That's also true, but this still requires explicitly setting the base class, Object is set as the base class implicitly. The issue with the alloc/free memory allocations is tracking the monitors so they get freed, garbage collection is automatic. I haven't seen benchmarks comparing alloc/free to D's new, but I bet D wins.
 So the monitor struct is still dynamically allocated, correct?

Yes, lazily allocated on the garbage collected heap, the only monitor using alloc is the one needed to bootstrap the memory manager. I used to maintain a freelist of monitors but I dropped the code in favor of centralizing memory to the GC which already maintains freelists. I added pool caching to freelist entries to speed it up a lot, all allocations have at least 16 bytes anyways so there's room to cache data. The overhead of setting a pool pointer on a freelist entry is much smaller than querying the pool after reallocating that entry. I've also centralized all the D ABI which uses memory routines into the manager itself to greatly reduce the overhead. I haven't looked at the state of the GC as of now, but if you're interested in seeing my changes I could email you the file, although it's really a different beast almost entirely.
Mar 15 2009
prev sibling parent Sean Kelly <sean invisibleduck.org> writes:
Graham St Jack wrote:
 class C
 {
      Mutex     m;
      Condition c;

      this()
      {
          // make m this object's monitor
          m = new Mutex( this );
          c = new Condition( m );
      }

      synchronized void foo()
      {
          // m is locked
          c.notify();
      }
 }



I like this approach, and agree that it is very useful to be able to have more than one condition share the same mutex. I don't mind the handraulic creation of the mutex and condition when you are using a condition, because of the added flexibility and the fact that it doesn't come up much. Being able to use the Object's monitor for the mutex is really good too. Please release it soon!

It was meant to be in the last D2 release and something happened with the script that assembles the zipfile. I'll make double sure it's in this release.
Mar 20 2009
prev sibling parent Graham St Jack <graham.stjack internode.on.net> writes:
 class C
 {
      Mutex     m;
      Condition c;

      this()
      {
          // make m this object's monitor
          m = new Mutex( this );
          c = new Condition( m );
      }

      synchronized void foo()
      {
          // m is locked
          c.notify();
      }
 }

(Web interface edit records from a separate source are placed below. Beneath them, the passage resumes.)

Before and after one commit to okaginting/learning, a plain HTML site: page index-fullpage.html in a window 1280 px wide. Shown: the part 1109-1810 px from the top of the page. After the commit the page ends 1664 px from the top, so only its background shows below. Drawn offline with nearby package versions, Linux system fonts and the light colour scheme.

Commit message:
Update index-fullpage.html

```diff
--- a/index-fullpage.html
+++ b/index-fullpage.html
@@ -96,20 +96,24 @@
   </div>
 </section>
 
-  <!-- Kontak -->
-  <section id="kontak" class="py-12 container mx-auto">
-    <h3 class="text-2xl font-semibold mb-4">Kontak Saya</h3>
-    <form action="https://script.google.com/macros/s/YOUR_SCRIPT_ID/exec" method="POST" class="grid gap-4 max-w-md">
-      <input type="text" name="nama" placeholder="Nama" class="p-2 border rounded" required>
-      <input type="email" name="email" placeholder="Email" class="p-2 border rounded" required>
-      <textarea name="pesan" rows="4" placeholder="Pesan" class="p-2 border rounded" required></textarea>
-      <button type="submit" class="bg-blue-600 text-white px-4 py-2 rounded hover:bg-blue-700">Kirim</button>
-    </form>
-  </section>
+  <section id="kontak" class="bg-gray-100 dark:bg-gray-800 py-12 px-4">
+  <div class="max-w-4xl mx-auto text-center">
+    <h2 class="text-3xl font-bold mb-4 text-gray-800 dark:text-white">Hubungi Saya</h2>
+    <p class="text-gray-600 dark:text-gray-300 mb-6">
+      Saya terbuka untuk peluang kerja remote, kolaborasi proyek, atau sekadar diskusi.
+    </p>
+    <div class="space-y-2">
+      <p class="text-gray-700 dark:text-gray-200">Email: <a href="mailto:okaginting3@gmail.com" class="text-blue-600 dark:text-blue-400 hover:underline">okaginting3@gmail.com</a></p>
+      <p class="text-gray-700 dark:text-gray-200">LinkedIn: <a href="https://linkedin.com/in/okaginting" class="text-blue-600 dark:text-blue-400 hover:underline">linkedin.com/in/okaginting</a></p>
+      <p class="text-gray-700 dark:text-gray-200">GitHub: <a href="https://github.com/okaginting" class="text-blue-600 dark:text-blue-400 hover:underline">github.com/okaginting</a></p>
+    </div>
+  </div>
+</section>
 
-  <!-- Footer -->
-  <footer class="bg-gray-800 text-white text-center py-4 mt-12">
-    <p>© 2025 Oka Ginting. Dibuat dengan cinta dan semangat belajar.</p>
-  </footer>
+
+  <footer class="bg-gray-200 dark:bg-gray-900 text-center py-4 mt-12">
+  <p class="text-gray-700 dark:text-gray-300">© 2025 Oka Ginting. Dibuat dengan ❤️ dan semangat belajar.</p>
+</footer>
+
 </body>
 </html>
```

I like this approach, and agree that it is very useful to be able to have more than one condition share the same mutex. I don't mind the handraulic creation of the mutex and condition when you are using a condition, because of the added flexibility and the fact that it doesn't come up much. Being able to use the Object's monitor for the mutex is really good too. Please release it soon!
Mar 19 2009
prev sibling parent Sean Kelly <sean invisibleduck.org> writes:
Oh, on Windows, condition variables were added in Vista, so that code 
won't work on XP or earlier.
Mar 15 2009